In the Gospel from the Mass from the second Saturday in Lent (Luke 15:1-3, 11-32), Jesus gives the Jewish leadership yet another chance to repent from their evil ways by telling them the Parable of the Prodigal Son:

[1] Now the tax collectors and sinners were all drawing near to hear him. [2] And the Pharisees and the scribes murmured, saying, “This man receives sinners and eats with them.” [3] So he told them this parable:  [11] And he said, “There was a man who had two sons; [12] and the younger of them said to his father, `Father, give me the share of property that falls to me.’ And he divided his living between them.  [13] Not many days later, the younger son gathered all he had and took his journey into a far country, and there he squandered his property in loose living.  [14] And when he had spent everything, a great famine arose in that country, and he began to be in want.  [15] So he went and joined himself to one of the citizens of that country, who sent him into his fields to feed swine.  [16] And he would gladly have fed on the pods that the swine ate; and no one gave him anything.  [17] But when he came to himself he said, `How many of my father’s hired servants have bread enough and to spare, but I perish here with hunger!  [18] I will arise and go to my father, and I will say to him, “Father, I have sinned against heaven and before you;  [19] I am no longer worthy to be called your son; treat me as one of your hired servants.”‘  [20] And he arose and came to his father.

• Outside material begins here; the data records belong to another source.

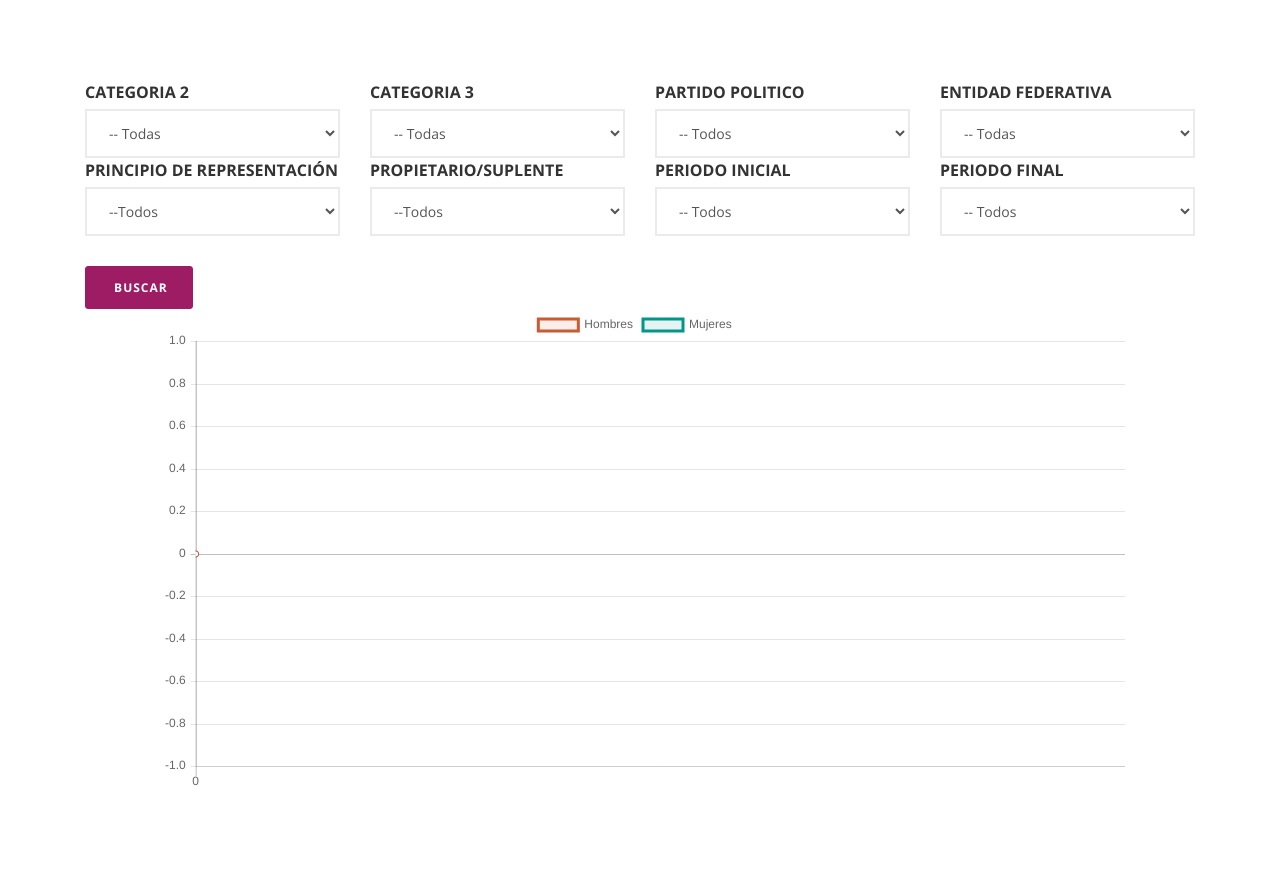
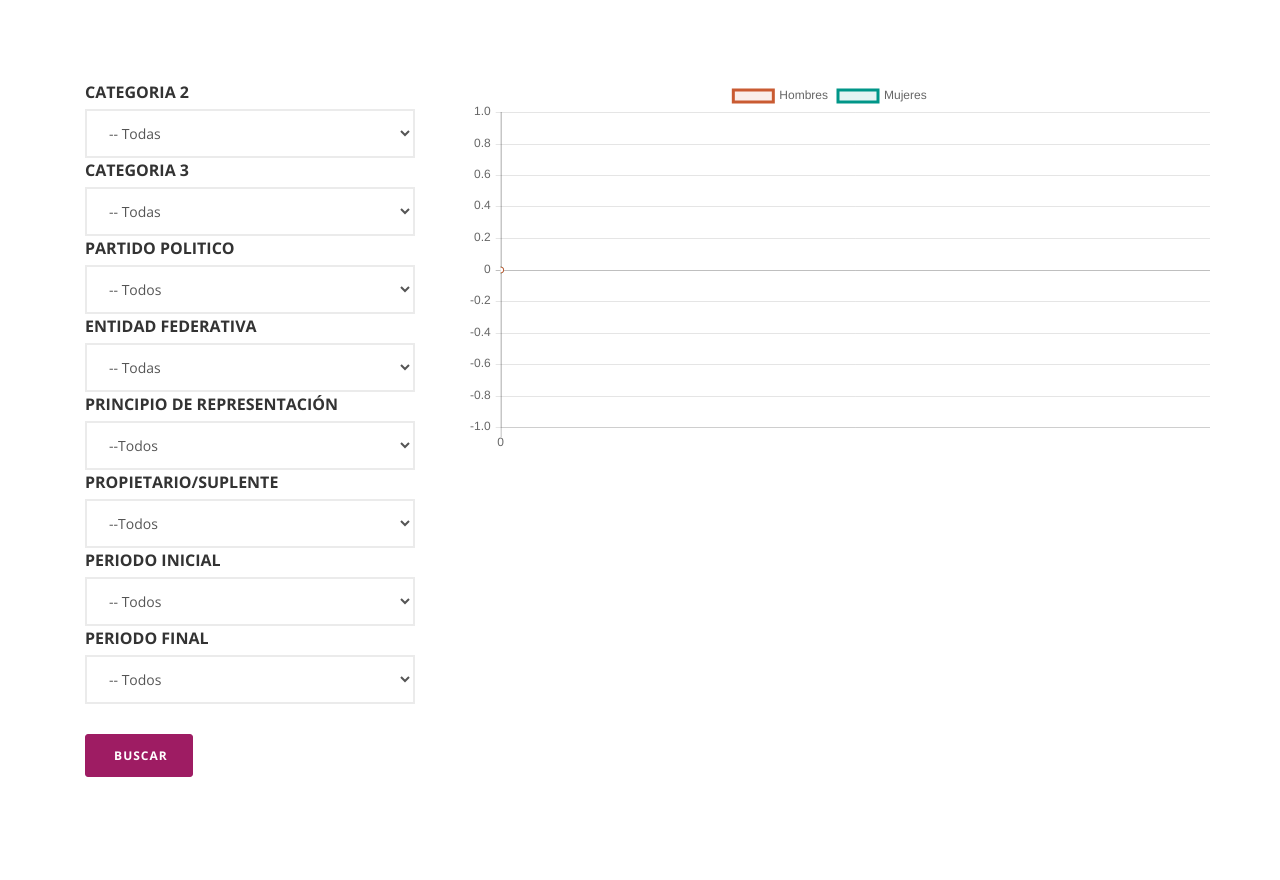
Before and after one commit to elenoGH/genero, a PHP site: page /mujeres_candidatas.php in a window 1280 px wide. After the commit the page ends 777 px from the top, so only its background shows below. Run offline with PHP 8.4, Linux system fonts and the light colour scheme; data that the repository does not hold is empty.

Commit message:
los filtros a la izquierda

```diff
--- a/mujeres_candidatas.php
+++ b/mujeres_candidatas.php
@@ -49,16 +49,14 @@
     </head>
 
     <body class="wide">
-
         <!-- WRAPPER -->
         <div class="wrapper">
-
           <!-- ACCESIBILIDAD -->
           <section>
             <div class="container">
             <div class="row">
+              <div class="col-md-4">
                <div class="col-md-12">
-                 <div class="col-md-3">
                   <label class="text-uppercase">Categoria 2</label>
                   <select class="form-control" name="ef_c1" id="ef_c1">
                       <option value="">-- Todas</option>
@@ -66,7 +64,7 @@
                       <option value="estatal">Estatal</option>
                   </select>
                 </div>
-                  <div class="col-md-3">
+                <div class="col-md-12">
                   <label class="text-uppercase">Categoria 3</label>
                   <select class="form-control" name="categoria3" id="categoria3">
                       <option value="">-- Todas</option>
@@ -77,19 +75,19 @@
                       <option value="">Congresos</option>
                   </select>
                 </div>
-                  <div class="col-md-3">
+                <div class="col-md-12">
                   <label class="text-uppercase">Partido Politico</label>
                   <select class="form-control" name="part-pol" id="part-pol">
                       <option value=""></option>
                   </select>
                 </div>
-                  <div class="col-md-3" id="div-entidad-federativa">
+                <div class="col-md-12" id="div-entidad-federativa">
                   <label class="text-uppercase">Entidad federativa</label>
                   <select class="form-control" name="entidad-federativa-mc" id="entidad-federativa-mc">
                     <option value="" selected="selected">-- Todas</option>
                   </select>
                 </div>
-                <div class="col-md-3">
+                <div class="col-md-12">
                   <label class="text-uppercase">Principio de representación</label>
                   <select class="form-control" name="principio-rep" id="principio-rep">
                       <option value="">--Todos</option>
@@ -97,7 +95,7 @@
                       <option value="Representacion Proporcional">Representación Proporcional</option>
                   </select>
                 </div>
-                <div class="col-md-3">
+                <div class="col-md-12">
                     <label class="text-uppercase">Propietario/Suplente</label>
                     <select class="form-control" name="prop-sup" id="prop-sup">
                         <option value="">--Todos</option>
@@ -105,28 +103,23 @@
                         <option value="Suplente">Suplente</option>
                     </select>
                 </div>
-                  <div class="col-md-3">
+                <div class="col-md-12">
                   <label class="text-uppercase">Periodo Inicial</label>
                   <select class="form-control" name="periodo-ini" id="periodo-ini">
                       <option value=""></option>
                   </select>
                 </div>
-                  <div class="col-md-3">
+                <div class="col-md-12">
                   <label class="text-uppercase">Periodo Final</label>
                   <select class="form-control" name="periodo-fin" id="periodo-fin">
                       <option value=""></option>
                   </select>
                 </div>
                 <div class="col-md-2 m-t-30">
-                    <button name="search-data-mc" type="button"
-                                    id="search-data-mc"
-                                    class="btn btn-primary">
-                                &nbsp;Buscar</button>
+                  <button name="search-data-mc" type="button"id="search-data-mc" class="btn btn-primary">&nbsp;Buscar</button>
                 </div>
                 </div>
-                  <br><br><br>
-                  <div class="row">
-                <div class="col-md-10 col-md-offset-1">
+              <div class="col-md-8">
                 <canvas id="chart"></canvas>
               </div>
             </div>
```
Lines whose indentation alone changed are shown as unchanged.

But while he was yet at a distance, his father saw him and had compassion, and ran and embraced him and kissed him.  [21] And the son said to him, `Father, I have sinned against heaven and before you; I am no longer worthy to be called your son.’  [22] But the father said to his servants, `Bring quickly the best robe, and put it on him; and put a ring on his hand, and shoes on his feet; [23] and bring the fatted calf and kill it, and let us eat and make merry;  [24] for this my son was dead, and is alive again; he was lost, and is found.’ And they began to make merry. [25] “Now his elder son was in the field; and as he came and drew near to the house, he heard music and dancing. [26] And he called one of the servants and asked what this meant.  [27] And he said to him, `Your brother has come, and your father has killed the fatted calf, because he has received him safe and sound.’  [28] But he was angry and refused to go in. His father came out and entreated him,  [29] but he answered his father, `Lo, these many years I have served you, and I never disobeyed your command; yet you never gave me a kid, that I might make merry with my friends.  [30] But when this son of yours came, who has devoured your living with harlots, you killed for him the fatted calf!’  [31] And he said to him, `Son, you are always with me, and all that is mine is yours.  [32] It was fitting to make merry and be glad, for this your brother was dead, and is alive; he was lost, and is found.'”

Jesus, ever merciful, tells the story of the Prodigal Son, in part so that the Jewish leadership might come to repentance.  Again.  Consider:

  • In a previous post, Jesus tells a parable of the Parable of the Wicked Tenants to the Chief Priests and the elders.  They correctly see that the tenants in the parable are wicked, but cannot see they they themselves are doing the same thing as the tenants; they will kill the Son.  They refuse or cannot hear the truth about their own sinfulness and repent.
  • In this verse, Jesus is again offering the Jewish leadership a chance to identify their sinfulness and to repent.
  • The reading starts out with a criticism of tax collectors and sinners.  Jesus, as God, can use all events in a masterful way to draw those who are willing to Him.  So He tells a parable.
  • The Prodigal Son is one of the greatest stories ever told and it is beyond the scope of this post to dissect it, but study it you should.
  • In terms of the Jewish leadership, Jesus identifies them with the “elder son”.
  • The elder son is jealous and angry at the younger son, the sinners:  The Pharisees and scribes hated sinners, not just their sins, but the sinners themselves.
  • The elder son, supposedly the “good son” is not so much; he dishonors the father by challenging him in anger; instead of lovingly doing his father’s will, there is a resentment that the elder son is not getting rewarded enough; his sacrifices are not being recognized; sounds a lot like the self-righteous Pharisees.
  • The elder son calls his prodigal son, “this son of yours”; the elder son can’t even bring himself to call the prodigal his brother.  Just like the Pharisees’ lack of identification with the sinners.

Despite the Pharisees’ hard hearts and blind eyes, Jesus continues to offer them His Divine Mercy.

Trouble is the Unmerciful are often blind to the whole idea of Mercy.  Too bad for them.